-Lorna

**Note: Though I do not condone alcoholism or alcohol dependency, there may be times in our life where drinking is a part of our lifestyle. There may be times where it isn’t. I have officially lived on both sides of the table and respect and understand either decision tree. My goal is to help make sense of things no matter where someone is in life and that means no judgement, understanding and respect. I also like to be funny and make jokes.

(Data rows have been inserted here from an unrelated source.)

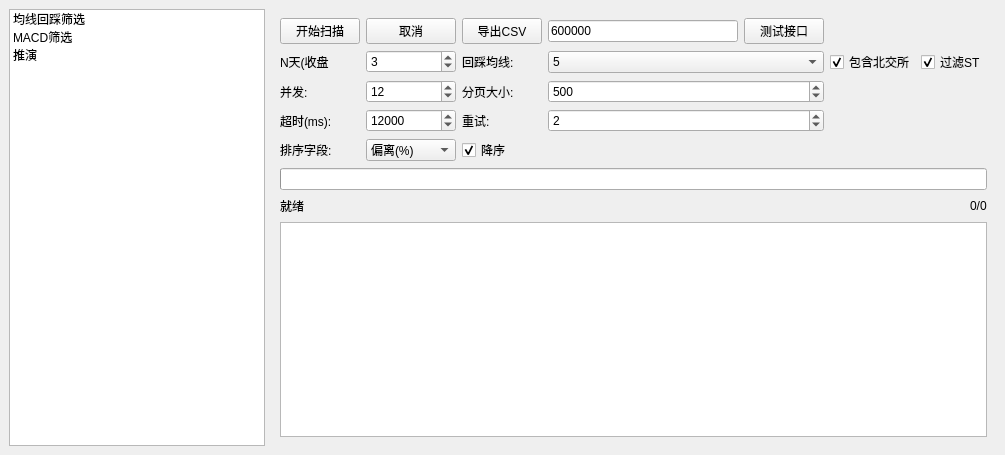
asd977/Pickwise, file mainwindow.ui: the form before one commit.
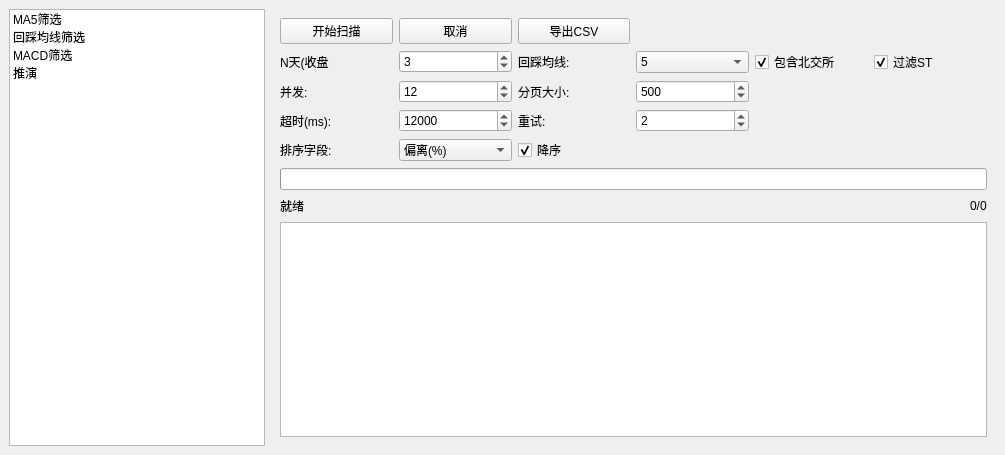
The form after the commit. The open tabs and pages were chosen to show the change.

Commit message: Add dedicated MA pullback page

Diff of the .ui file:
```diff
--- a/mainwindow.ui
+++ b/mainwindow.ui
@@ -31,7 +31,12 @@
       </property>
       <item>
        <property name="text">
-        <string>均线回踩筛选</string>
+        <string>MA5筛选</string>
+       </property>
+      </item>
+      <item>
+       <property name="text">
+        <string>回踩均线筛选</string>
        </property>
       </item>
       <item>
@@ -94,32 +99,6 @@
            </widget>
           </item>
           <item row="1" column="2">
-           <widget class="QLabel" name="labelMaPeriod">
-            <property name="text">
-             <string>回踩均线:</string>
-            </property>
-           </widget>
-          </item>
-          <item row="1" column="3">
-           <widget class="QComboBox" name="comboMaPeriod">
-            <item>
-             <property name="text">
-              <string>5</string>
-             </property>
-            </item>
-            <item>
-             <property name="text">
-              <string>10</string>
-             </property>
-            </item>
-            <item>
-             <property name="text">
-              <string>60</string>
-             </property>
-            </item>
-           </widget>
-          </item>
-          <item row="1" column="4">
            <widget class="QCheckBox" name="cbIncludeBJ">
             <property name="text">
              <string>包含北交所</string>
@@ -129,7 +108,7 @@
             </property>
            </widget>
           </item>
-          <item row="1" column="5">
+          <item row="1" column="3">
            <widget class="QCheckBox" name="cbExcludeST">
             <property name="text">
              <string>过滤ST</string>
@@ -321,9 +300,263 @@
         <item>
          <widget class="QTableView" name="tableView"/>
         </item>
-       </layout>
-      </widget>
-      <widget class="QWidget" name="pageMacd">
+      </layout>
+     </widget>
+     <widget class="QWidget" name="pagePullback">
+      <layout class="QVBoxLayout" name="verticalLayoutPullback">
+       <item>
+        <layout class="QGridLayout" name="gridLayoutPullback">
+         <item row="0" column="0">
+          <widget class="QPushButton" name="btnScanPullback">
+           <property name="text">
+            <string>开始扫描</string>
+           </property>
+          </widget>
+         </item>
+         <item row="0" column="1">
+          <widget class="QPushButton" name="btnCancelPullback">
+           <property name="text">
+            <string>取消</string>
+           </property>
+          </widget>
+         </item>
+         <item row="0" column="2">
+          <widget class="QPushButton" name="btnExportPullback">
+           <property name="text">
+            <string>导出CSV</string>
+           </property>
+          </widget>
+         </item>
+         <item row="1" column="0">
+          <widget class="QLabel" name="labelBelowDaysPullback">
+           <property name="text">
+            <string>N天(收盘&lt;MA):</string>
+           </property>
+          </widget>
+         </item>
+         <item row="1" column="1">
+          <widget class="QSpinBox" name="spinBelowDaysPullback">
+           <property name="minimum">
+            <number>1</number>
+           </property>
+           <property name="maximum">
+            <number>20</number>
+           </property>
+           <property name="value">
+            <number>3</number>
+           </property>
+          </widget>
+         </item>
+         <item row="1" column="2">
+          <widget class="QLabel" name="labelMaPeriodPullback">
+           <property name="text">
+            <string>回踩均线:</string>
+           </property>
+          </widget>
+         </item>
+         <item row="1" column="3">
+          <widget class="QComboBox" name="comboMaPeriodPullback">
+           <item>
+            <property name="text">
+             <string>5</string>
+            </property>
+           </item>
+           <item>
+            <property name="text">
+             <string>10</string>
+            </property>
+           </item>
+           <item>
+            <property name="text">
+             <string>60</string>
+            </property>
+           </item>
+          </widget>
+         </item>
+         <item row="1" column="4">
+          <widget class="QCheckBox" name="cbIncludeBJPullback">
+           <property name="text">
+            <string>包含北交所</string>
+           </property>
+           <property name="checked">
+            <bool>true</bool>
+           </property>
+          </widget>
+         </item>
+         <item row="1" column="5">
+          <widget class="QCheckBox" name="cbExcludeSTPullback">
+           <property name="text">
+            <string>过滤ST</string>
+           </property>
+           <property name="checked">
+            <bool>true</bool>
+           </property>
+          </widget>
+         </item>
+         <item row="2" column="0">
+          <widget class="QLabel" name="labelInFlightPullback">
+           <property name="text">
+            <string>并发:</string>
+           </property>
+          </widget>
+         </item>
+         <item row="2" column="1">
+          <widget class="QSpinBox" name="spinInFlightPullback">
+           <property name="minimum">
+            <number>1</number>
+           </property>
+           <property name="maximum">
+            <number>50</number>
+           </property>
+           <property name="value">
+            <number>12</number>
+           </property>
+          </widget>
+         </item>
+         <item row="2" column="2">
+          <widget class="QLabel" name="labelPageSizePullback">
+           <property name="text">
+            <string>分页大小:</string>
+           </property>
+          </widget>
+         </item>
+         <item row="2" column="3">
+          <widget class="QSpinBox" name="spinPageSizePullback">
+           <property name="minimum">
+            <number>100</number>
+           </property>
+           <property name="maximum">
+            <number>1000</number>
+           </property>
+           <property name="singleStep">
+            <number>100</number>
+           </property>
+           <property name="value">
+            <number>500</number>
+           </property>
+          </widget>
+         </item>
+         <item row="3" column="0">
+          <widget class="QLabel" name="labelTimeoutPullback">
+           <property name="text">
+            <string>超时(ms):</string>
+           </property>
+          </widget>
+         </item>
+         <item row="3" column="1">
+          <widget class="QSpinBox" name="spinTimeoutPullback">
+           <property name="minimum">
+            <number>3000</number>
+           </property>
+           <property name="maximum">
+            <number>60000</number>
+           </property>
+           <property name="singleStep">
+            <number>1000</number>
+           </property>
+           <property name="value">
+            <number>12000</number>
+           </property>
+          </widget>
+         </item>
+         <item row="3" column="2">
+          <widget class="QLabel" name="labelRetryPullback">
+           <property name="text">
+            <string>重试:</string>
+           </property>
+          </widget>
+         </item>
+         <item row="3" column="3">
+          <widget class="QSpinBox" name="spinRetryPullback">
+           <property name="minimum">
+            <number>0</number>
+           </property>
+           <property name="maximum">
+            <number>5</number>
+           </property>
+           <property name="value">
+            <number>2</number>
+           </property>
+          </widget>
+         </item>
+         <item row="4" column="0">
+          <widget class="QLabel" name="labelSortFieldPullback">
+           <property name="text">
+            <string>排序字段:</string>
+           </property>
+          </widget>
+         </item>
+         <item row="4" column="1">
+          <widget class="QComboBox" name="comboSortFieldPullback">
+           <item>
+            <property name="text">
+             <string>偏离(%)</string>
+            </property>
+           </item>
+           <item>
+            <property name="text">
+             <string>偏离绝对值</string>
+            </property>
+           </item>
+           <item>
+            <property name="text">
+             <string>市盈率(PE)</string>
+            </property>
+           </item>
+          </widget>
+         </item>
+         <item row="4" column="2">
+          <widget class="QCheckBox" name="cbSortDescPullback">
+           <property name="text">
+            <string>降序</string>
+           </property>
+           <property name="checked">
+            <bool>true</bool>
+           </property>
+          </widget>
+         </item>
+        </layout>
+       </item>
+       <item>
+        <widget class="QProgressBar" name="progressBarPullback"/>
+       </item>
+       <item>
+        <layout class="QHBoxLayout" name="horizontalLayoutPullback">
+         <item>
+          <widget class="QLabel" name="labelStagePullback">
+           <property name="text">
+            <string>就绪</string>
+           </property>
+          </widget>
+         </item>
+         <item>
+          <spacer name="horizontalSpacerPullback">
+           <property name="orientation">
+            <enum>Qt::Horizontal</enum>
+           </property>
+           <property name="sizeHint" stdset="0">
+            <size>
+             <width>40</width>
+             <height>20</height>
+            </size>
+           </property>
+          </spacer>
+         </item>
+         <item>
+          <widget class="QLabel" name="labelProgressPullback">
+           <property name="text">
+            <string>0/0</string>
+           </property>
+          </widget>
+         </item>
+        </layout>
+       </item>
+       <item>
+        <widget class="QTableView" name="tableViewPullback"/>
+       </item>
+      </layout>
+     </widget>
+     <widget class="QWidget" name="pageMacd">
        <layout class="QVBoxLayout" name="verticalLayoutMacd">
         <item>
          <widget class="QLabel" name="labelMacdIntro">
```
Left out of the diff: 8 changed lines with no effect on the pictures. The commit also changes 7 other files.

If you would like help in goal setting and attaining those goals, reach out to Lorna at Finding Healthfulness to  be one step closer to reaching your happiest and healthiest self! Check out my other posts on being a successful Road Warrior and taking charge of what you put in your mouth and setting boundaries around food.